> _ASSIGNED TASK_
Your job is to retype the records exactly while dropping every picture.

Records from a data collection
^^^^^^^^
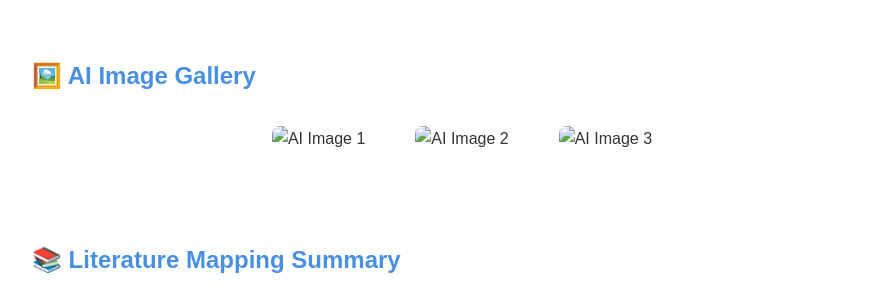
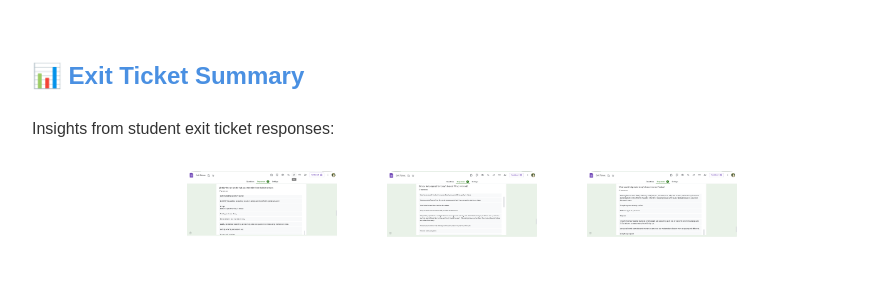
Before and after one commit to KMandeep90/my-ai-teaching-toolkit.github.ai, a plain HTML site: page index.html in a window 1280 px wide. Shown: the part 1134-1430 px from the top of the page, without its empty margins (178-1070 px from the left). Drawn offline with Linux system fonts and the light colour scheme.

Commit message:
Update index.html

```diff
--- a/index.html
+++ b/index.html
@@ -53,12 +53,13 @@
 </section>
 
 
-<section id="gallery">
-  <h2>🖼️ AI Image Gallery</h2>
+<section id="exit-ticket">
+  <h2>📊 Exit Ticket Summary</h2>
+  <p>Insights from student exit ticket responses:</p>
   <div class="gallery">
-    <img src="images/image1.png" alt="AI Image 1" />
-    <img src="images/image2.png" alt="AI Image 2" />
-    <img src="images/image3.png" alt="AI Image 3" />
+    <img src="exit-summary.png" alt="Exit Summary 1" />
+    <img src="exit-summary2.png" alt="Exit Summary 2" />
+    <img src="exit-summary3.png" alt="Exit Summary 3" />
   </div>
 </section>
 
```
^^^^^^^^
> _EXPECTED ANSWER_
Before and after one commit to KMandeep90/my-ai-teaching-toolkit.github.ai, a plain HTML site: page index.html in a window 1280 px wide. Shown: the part 1134-1430 px from the top of the page, without its empty margins (178-1070 px from the left). Drawn offline with Linux system fonts and the light colour scheme.

Commit message:
Update index.html

```diff
--- a/index.html
+++ b/index.html
@@ -53,12 +53,13 @@
 </section>
 
 
-<section id="gallery">
-  <h2>🖼️ AI Image Gallery</h2>
+<section id="exit-ticket">
+  <h2>📊 Exit Ticket Summary</h2>
+  <p>Insights from student exit ticket responses:</p>
   <div class="gallery">
-    <img src="images/image1.png" alt="AI Image 1" />
-    <img src="images/image2.png" alt="AI Image 2" />
-    <img src="images/image3.png" alt="AI Image 3" />
+    <img src="exit-summary.png" alt="Exit Summary 1" />
+    <img src="exit-summary2.png" alt="Exit Summary 2" />
+    <img src="exit-summary3.png" alt="Exit Summary 3" />
   </div>
 </section>
 
```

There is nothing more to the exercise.